Georgina Johnson’s first book, The Slow Grind: Finding Our Way Back to Creative Balance, addresses how our narrow definition of sustainability has created more inequality. Rebecca Fulleylove talks to the multi-disciplinary artist about what needs to change

In 2018, Georgina Johnson, creative polymath and the woman behind counter-culture platform The Laundry Arts, wrote a manifesto alongside mental health activist Sara Radin titled Slow Fashion to Save Minds. At a little over 200 words, it was succinct but packed with empowering sentiments that forced readers to rethink the way they approach their work and life.

Within it, Johnson touched upon a need to respect everyone’s (including your own) mental capacity, to push those at the back to the front, plus a need for transparency and fairness, the importance of community, and how sometimes it’s necessary to just slow down. Though it was geared towards the fashion industry, it resonated with people across the arts.

“It took on a life of its own and was picked up by everyone from DJs to chefs to graphic designers,” says Johnson. “I realised that people needed this light, candid, direct guide to help them feel like the industry isn’t super cold.”

Top and Above: Portraits of Georgina Johnson, by Campbell Addy

Johnson felt a manifesto was the perfect format to package her ideas, and it was a way for her to channel what she’d learned and experienced from working in the industry, first as a fashion designer, then later as an artist, curator, creative director, speaker, and commentator.

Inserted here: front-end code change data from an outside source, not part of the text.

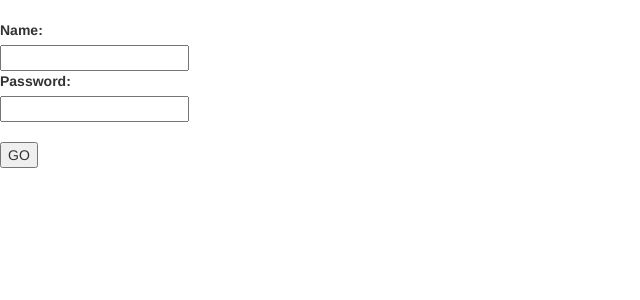
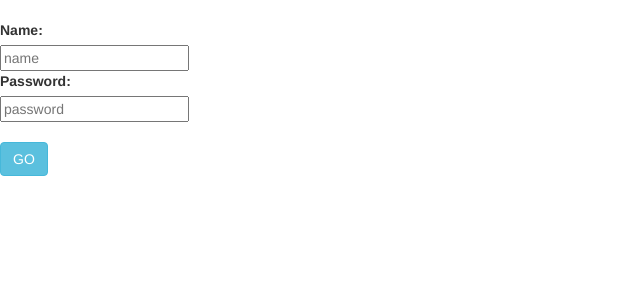
Before and after one commit to bodik4real/ToDoListApp, an Angular app: page / in a window 1280 px wide. Shown: the top 300 px of the page, without its empty margins (0-640 px from the left). Built offline with nearby package versions, Linux system fonts and the light colour scheme.

Commit message:
Commit with reactive forms

```diff
--- a/package.json
+++ b/package.json
@@ -17,6 +17,7 @@
     "@angular/core": "^6.0.3",
     "@angular/forms": "^6.0.3",
     "@angular/http": "^6.0.3",
+    "@angular/material": "^6.4.1",
     "@angular/platform-browser": "^6.0.3",
     "@angular/platform-browser-dynamic": "^6.0.3",
     "@angular/router": "^6.0.3",
--- a/src/app/components/task-list/task-list.component.html
+++ b/src/app/components/task-list/task-list.component.html
@@ -1,20 +1,19 @@
-
 <div class="row">
   <div class="col-lg-3 col-lg-offset-4">
-    <form (submit) = "AddTask(task.value)">
+    <form [formGroup] = "taskForm" (submit) = "AddTask(task.value)" >
       <div class="input-group">
-
-        <input type="text" name="task"  class="form-control" required minlength="1"  #task>
-
+        <input type="text" name = "task" formControlName="task" placeholder="typeYourTaskHere" class="form-control" #task>
+          <div *ngIf = "task.invalid">
+            <h3>Your task isn’t valid!</h3>
+          </div>
           <span class="input-group-btn">
             <button class="btn btn-success" type="button" (click)="AddTask(task.value)">Add</button>
           </span>
       </div>
-
-      <div *ngIf="task.errors?.minlength">
-          Name must be at least 5 characters long.
-     </div>
-
+      <div class="alert alert-danger"
+      *ngIf="taskForm.controls['task'].invalid && taskForm.controls['task'].touched">
+        Error: Min Lingth of task is 5 symbols!
+      </div>
         <ul>
           <li *ngFor="let task of tasks; let i = index">{{i + 1}}: {{task}}</li>
         </ul>
--- a/src/app/components/task-list/task-list.component.ts
+++ b/src/app/components/task-list/task-list.component.ts
@@ -1,6 +1,6 @@
 import { Component, OnInit } from '@angular/core';
 import { DataService } from '../../services/data.service';
-
+import { FormGroup, FormBuilder, Validators, FormControl } from '../../../../node_modules/@angular/forms';
 
 @Component({
   selector: 'app-task-list',
@@ -9,8 +9,18 @@ import { DataService } from '../../services/data.service';
 })
 export class TaskListComponent{
   tasks: string[] = new Array();
+  taskForm: FormGroup = new FormGroup({
+    task: new FormControl('', [
+      Validators.required,
+      Validators.minLength(5),
+      Validators.maxLength(30)
+    ])
+  });
 
-  constructor(private dataService: DataService) {
+  getTask()
+  {}
+
+  constructor(private dataService: DataService, private fb: FormBuilder ) {
     console.log("taskList class ran");
    }
 }
--- a/src/app/login/login.module.ts
+++ b/src/app/login/login.module.ts
@@ -8,7 +8,6 @@ import { RouterModule } from '../../../node_modules/@angular/router';
   imports: [
     CommonModule,
     AppRoutingModule,
-    RouterModule
   ],
   declarations: [],
   providers: [DataService]
--- a/src/app/login/login/login.component.html
+++ b/src/app/login/login/login.component.html
@@ -1,13 +1,13 @@
 <h1></h1>
-<form>
+<form >
 <div>
 <label for="name">Name: </label><br>
-<input type="text" #name>
+<input type="text" placeholder="name"  #name>
 </div>
 <div>
   <label for="password">Password: </label><br>
-  <input type="password" #password>
+  <input type="password" placeholder="password"  #password>
 </div>
 <br>
-<button type="button" (click)="isLogin(name.value, password.value)">GO</button>
+<button type="button" class="btn btn-info" (click)="isLogin(name.value, password.value)">GO</button>
 </form>
--- a/src/app/login/login/login.component.ts
+++ b/src/app/login/login/login.component.ts
@@ -3,6 +3,7 @@ import { DataService } from '../../services/data.service';
 import {User} from '../../models/User';
 import { Router } from '@angular/router';
 import {AppRoutingModule} from './../../app-routing.module';
+
 
 @Component({
   selector: 'app-login',
@@ -11,9 +12,12 @@ import {AppRoutingModule} from './../../app-routing.module';
 })
 export class LoginComponent{
 
-  constructor(private dataService: DataService, private router: Router ) {
+
+  constructor(private dataService: DataService, private router: Router) {
 
    }
+
+
   isLogin(name, password)
   {
     if(this.dataService.isLogin(name, password))
--- a/src/app/services/data.service.ts
+++ b/src/app/services/data.service.ts
@@ -10,7 +10,7 @@ export class DataService {
 
     testTaskList : string[];
 
-  constructor( ) {
+  constructor(private router: Router ) {
     this.testTaskList = ['feffw', 'ffwfw','fwf'];
     var testUser = new User("TestName", "TestSurName","password", '28/05/2011 12:05', this.testTaskList);
     localStorage.setItem('currentUserLogin',JSON.stringify(testUser));
```
Also changed, not shown: src/app/app.module.ts (+7 -1 lines), 1 other file (tests, documents, lock files or other folders).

“I don’t really consider myself at the centre of this industry,” she says. “As a Black woman, I’m still on the periphery, but I’m constantly pushing to knock a few doors down and break the wall of silence that people like me are always facing when trying to get our foot into this industry. I try as best I can to carve out space because I am acutely aware that nobody is going to just give it to me.”

I guess my nature is that I just do things myself, because I haven’t got time to wait around for people to say, ‘OK, you’re worthy, we’ll listen’

The manifesto was a step towards creating the kind of space Johnson wanted to work within, but she didn’t want to leave it there. Two years on, Johnson has just released The Slow Grind: Finding Our Way Back to Creative Balance, an anthology of essays, think pieces, and conversations that build on the manifesto. On top of this, the book also attempts to explore creative, social and environmental sustainability by acknowledging the systems that have become the norm, and the ways in which they need to be changed.